* _Data to examine_:
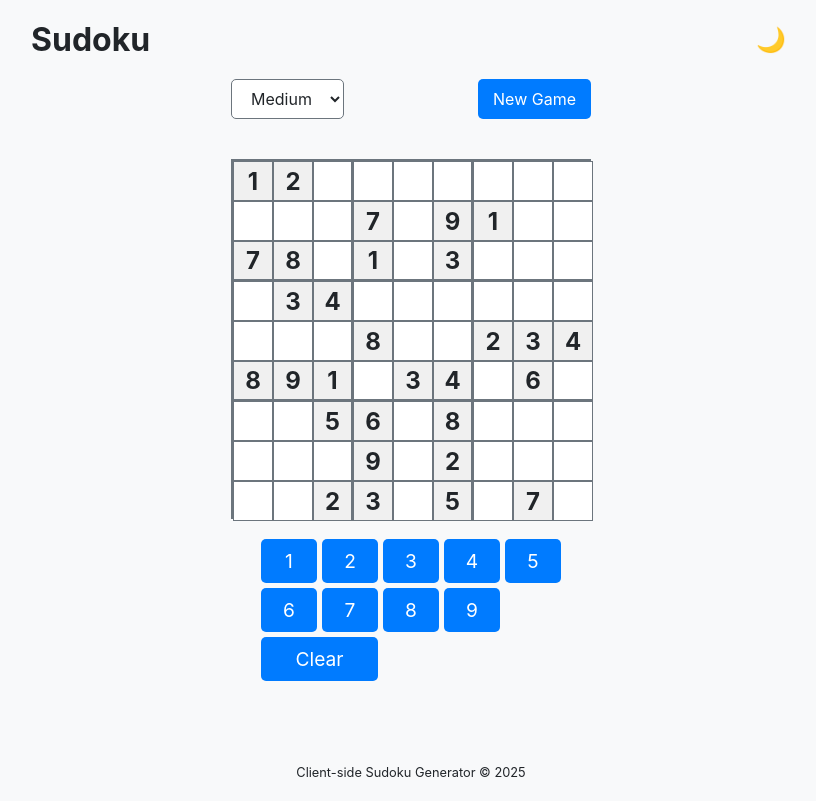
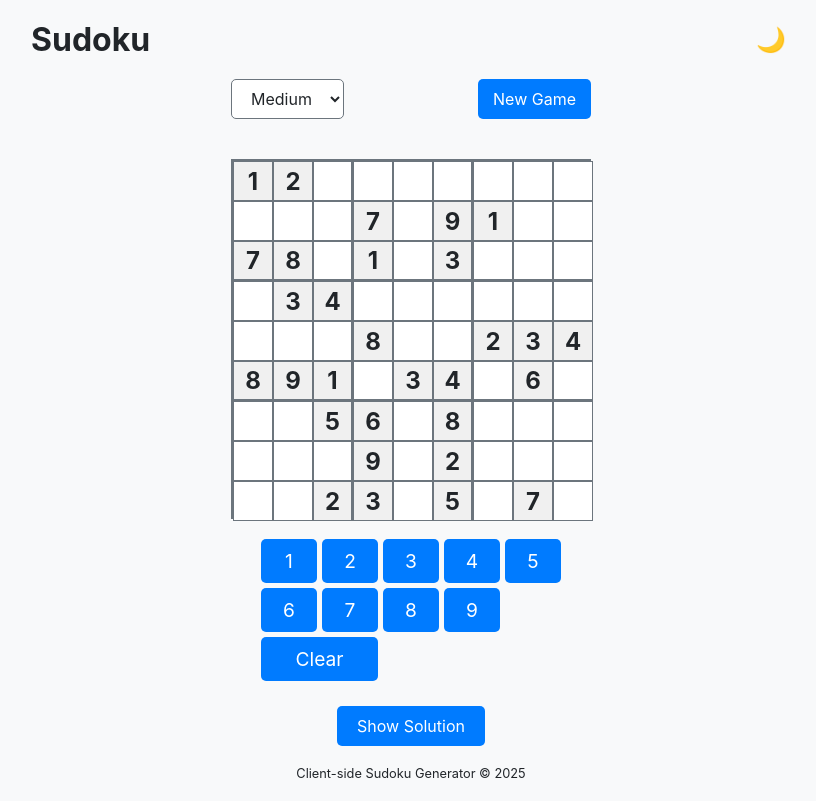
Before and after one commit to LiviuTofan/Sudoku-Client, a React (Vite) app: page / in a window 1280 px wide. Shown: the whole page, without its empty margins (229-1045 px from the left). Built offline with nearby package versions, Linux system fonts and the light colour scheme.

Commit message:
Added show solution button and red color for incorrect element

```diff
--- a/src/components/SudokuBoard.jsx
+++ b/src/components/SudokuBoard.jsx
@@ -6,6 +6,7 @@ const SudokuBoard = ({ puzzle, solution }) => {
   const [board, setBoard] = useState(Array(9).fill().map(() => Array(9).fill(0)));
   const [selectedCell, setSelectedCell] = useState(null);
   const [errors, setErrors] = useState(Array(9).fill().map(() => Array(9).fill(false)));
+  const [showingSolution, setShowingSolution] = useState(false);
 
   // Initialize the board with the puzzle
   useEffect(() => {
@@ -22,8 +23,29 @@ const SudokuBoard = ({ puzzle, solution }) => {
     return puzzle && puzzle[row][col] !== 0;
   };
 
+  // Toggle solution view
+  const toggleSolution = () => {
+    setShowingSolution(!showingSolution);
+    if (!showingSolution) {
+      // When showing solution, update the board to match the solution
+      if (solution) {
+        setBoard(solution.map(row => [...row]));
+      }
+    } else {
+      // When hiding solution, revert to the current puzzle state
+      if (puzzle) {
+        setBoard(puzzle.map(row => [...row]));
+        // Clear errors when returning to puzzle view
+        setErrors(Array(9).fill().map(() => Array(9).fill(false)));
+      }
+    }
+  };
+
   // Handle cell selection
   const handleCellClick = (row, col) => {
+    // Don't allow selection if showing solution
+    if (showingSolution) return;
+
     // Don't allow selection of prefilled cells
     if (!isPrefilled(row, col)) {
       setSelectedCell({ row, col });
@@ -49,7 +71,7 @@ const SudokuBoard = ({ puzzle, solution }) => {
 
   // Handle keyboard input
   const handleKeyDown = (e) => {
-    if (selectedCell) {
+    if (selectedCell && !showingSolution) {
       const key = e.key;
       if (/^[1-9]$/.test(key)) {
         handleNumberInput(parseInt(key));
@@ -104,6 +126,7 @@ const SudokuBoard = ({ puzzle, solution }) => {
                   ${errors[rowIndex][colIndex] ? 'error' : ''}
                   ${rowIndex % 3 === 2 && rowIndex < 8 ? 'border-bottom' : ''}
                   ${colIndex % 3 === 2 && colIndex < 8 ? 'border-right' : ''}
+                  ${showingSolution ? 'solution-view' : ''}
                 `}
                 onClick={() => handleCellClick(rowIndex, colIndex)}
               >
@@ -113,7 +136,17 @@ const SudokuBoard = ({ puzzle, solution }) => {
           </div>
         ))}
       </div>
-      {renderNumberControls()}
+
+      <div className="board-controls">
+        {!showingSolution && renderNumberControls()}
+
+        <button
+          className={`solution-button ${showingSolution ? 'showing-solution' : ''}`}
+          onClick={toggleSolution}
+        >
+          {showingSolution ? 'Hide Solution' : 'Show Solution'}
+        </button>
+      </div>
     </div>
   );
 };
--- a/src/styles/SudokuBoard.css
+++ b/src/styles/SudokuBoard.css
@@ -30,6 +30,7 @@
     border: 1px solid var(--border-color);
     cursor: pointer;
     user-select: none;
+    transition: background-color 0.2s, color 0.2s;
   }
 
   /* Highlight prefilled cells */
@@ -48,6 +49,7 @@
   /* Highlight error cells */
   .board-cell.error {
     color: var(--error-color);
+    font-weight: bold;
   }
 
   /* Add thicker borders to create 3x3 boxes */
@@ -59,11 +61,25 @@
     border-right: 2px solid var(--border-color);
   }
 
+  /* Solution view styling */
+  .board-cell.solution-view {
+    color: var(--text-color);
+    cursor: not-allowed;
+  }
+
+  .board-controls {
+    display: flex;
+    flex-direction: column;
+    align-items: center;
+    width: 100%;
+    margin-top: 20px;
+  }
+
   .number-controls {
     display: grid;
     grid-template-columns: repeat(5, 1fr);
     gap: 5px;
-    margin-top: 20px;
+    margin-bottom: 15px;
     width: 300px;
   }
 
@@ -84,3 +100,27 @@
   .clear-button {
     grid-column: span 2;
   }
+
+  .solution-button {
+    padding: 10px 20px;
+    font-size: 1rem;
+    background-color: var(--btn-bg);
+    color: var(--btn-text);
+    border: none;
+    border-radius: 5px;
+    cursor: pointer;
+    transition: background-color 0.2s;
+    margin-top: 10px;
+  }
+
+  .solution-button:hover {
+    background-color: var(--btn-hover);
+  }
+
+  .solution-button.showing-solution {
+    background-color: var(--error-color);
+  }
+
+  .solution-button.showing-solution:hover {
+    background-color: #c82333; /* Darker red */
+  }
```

* _Assignment_: Each entry above must be restated word for word; the pictures stay out of the copy.

* _Solution to the exercise_:
Before and after one commit to LiviuTofan/Sudoku-Client, a React (Vite) app: page / in a window 1280 px wide. Shown: the whole page, without its empty margins (229-1045 px from the left). Built offline with nearby package versions, Linux system fonts and the light colour scheme.

Commit message:
Added show solution button and red color for incorrect element

```diff
--- a/src/components/SudokuBoard.jsx
+++ b/src/components/SudokuBoard.jsx
@@ -6,6 +6,7 @@ const SudokuBoard = ({ puzzle, solution }) => {
   const [board, setBoard] = useState(Array(9).fill().map(() => Array(9).fill(0)));
   const [selectedCell, setSelectedCell] = useState(null);
   const [errors, setErrors] = useState(Array(9).fill().map(() => Array(9).fill(false)));
+  const [showingSolution, setShowingSolution] = useState(false);
 
   // Initialize the board with the puzzle
   useEffect(() => {
@@ -22,8 +23,29 @@ const SudokuBoard = ({ puzzle, solution }) => {
     return puzzle && puzzle[row][col] !== 0;
   };
 
+  // Toggle solution view
+  const toggleSolution = () => {
+    setShowingSolution(!showingSolution);
+    if (!showingSolution) {
+      // When showing solution, update the board to match the solution
+      if (solution) {
+        setBoard(solution.map(row => [...row]));
+      }
+    } else {
+      // When hiding solution, revert to the current puzzle state
+      if (puzzle) {
+        setBoard(puzzle.map(row => [...row]));
+        // Clear errors when returning to puzzle view
+        setErrors(Array(9).fill().map(() => Array(9).fill(false)));
+      }
+    }
+  };
+
   // Handle cell selection
   const handleCellClick = (row, col) => {
+    // Don't allow selection if showing solution
+    if (showingSolution) return;
+
     // Don't allow selection of prefilled cells
     if (!isPrefilled(row, col)) {
       setSelectedCell({ row, col });
@@ -49,7 +71,7 @@ const SudokuBoard = ({ puzzle, solution }) => {
 
   // Handle keyboard input
   const handleKeyDown = (e) => {
-    if (selectedCell) {
+    if (selectedCell && !showingSolution) {
       const key = e.key;
       if (/^[1-9]$/.test(key)) {
         handleNumberInput(parseInt(key));
@@ -104,6 +126,7 @@ const SudokuBoard = ({ puzzle, solution }) => {
                   ${errors[rowIndex][colIndex] ? 'error' : ''}
                   ${rowIndex % 3 === 2 && rowIndex < 8 ? 'border-bottom' : ''}
                   ${colIndex % 3 === 2 && colIndex < 8 ? 'border-right' : ''}
+                  ${showingSolution ? 'solution-view' : ''}
                 `}
                 onClick={() => handleCellClick(rowIndex, colIndex)}
               >
@@ -113,7 +136,17 @@ const SudokuBoard = ({ puzzle, solution }) => {
           </div>
         ))}
       </div>
-      {renderNumberControls()}
+
+      <div className="board-controls">
+        {!showingSolution && renderNumberControls()}
+
+        <button
+          className={`solution-button ${showingSolution ? 'showing-solution' : ''}`}
+          onClick={toggleSolution}
+        >
+          {showingSolution ? 'Hide Solution' : 'Show Solution'}
+        </button>
+      </div>
     </div>
   );
 };
--- a/src/styles/SudokuBoard.css
+++ b/src/styles/SudokuBoard.css
@@ -30,6 +30,7 @@
     border: 1px solid var(--border-color);
     cursor: pointer;
     user-select: none;
+    transition: background-color 0.2s, color 0.2s;
   }
 
   /* Highlight prefilled cells */
@@ -48,6 +49,7 @@
   /* Highlight error cells */
   .board-cell.error {
     color: var(--error-color);
+    font-weight: bold;
   }
 
   /* Add thicker borders to create 3x3 boxes */
@@ -59,11 +61,25 @@
     border-right: 2px solid var(--border-color);
   }
 
+  /* Solution view styling */
+  .board-cell.solution-view {
+    color: var(--text-color);
+    cursor: not-allowed;
+  }
+
+  .board-controls {
+    display: flex;
+    flex-direction: column;
+    align-items: center;
+    width: 100%;
+    margin-top: 20px;
+  }
+
   .number-controls {
     display: grid;
     grid-template-columns: repeat(5, 1fr);
     gap: 5px;
-    margin-top: 20px;
+    margin-bottom: 15px;
     width: 300px;
   }
 
@@ -84,3 +100,27 @@
   .clear-button {
     grid-column: span 2;
   }
+
+  .solution-button {
+    padding: 10px 20px;
+    font-size: 1rem;
+    background-color: var(--btn-bg);
+    color: var(--btn-text);
+    border: none;
+    border-radius: 5px;
+    cursor: pointer;
+    transition: background-color 0.2s;
+    margin-top: 10px;
+  }
+
+  .solution-button:hover {
+    background-color: var(--btn-hover);
+  }
+
+  .solution-button.showing-solution {
+    background-color: var(--error-color);
+  }
+
+  .solution-button.showing-solution:hover {
+    background-color: #c82333; /* Darker red */
+  }
```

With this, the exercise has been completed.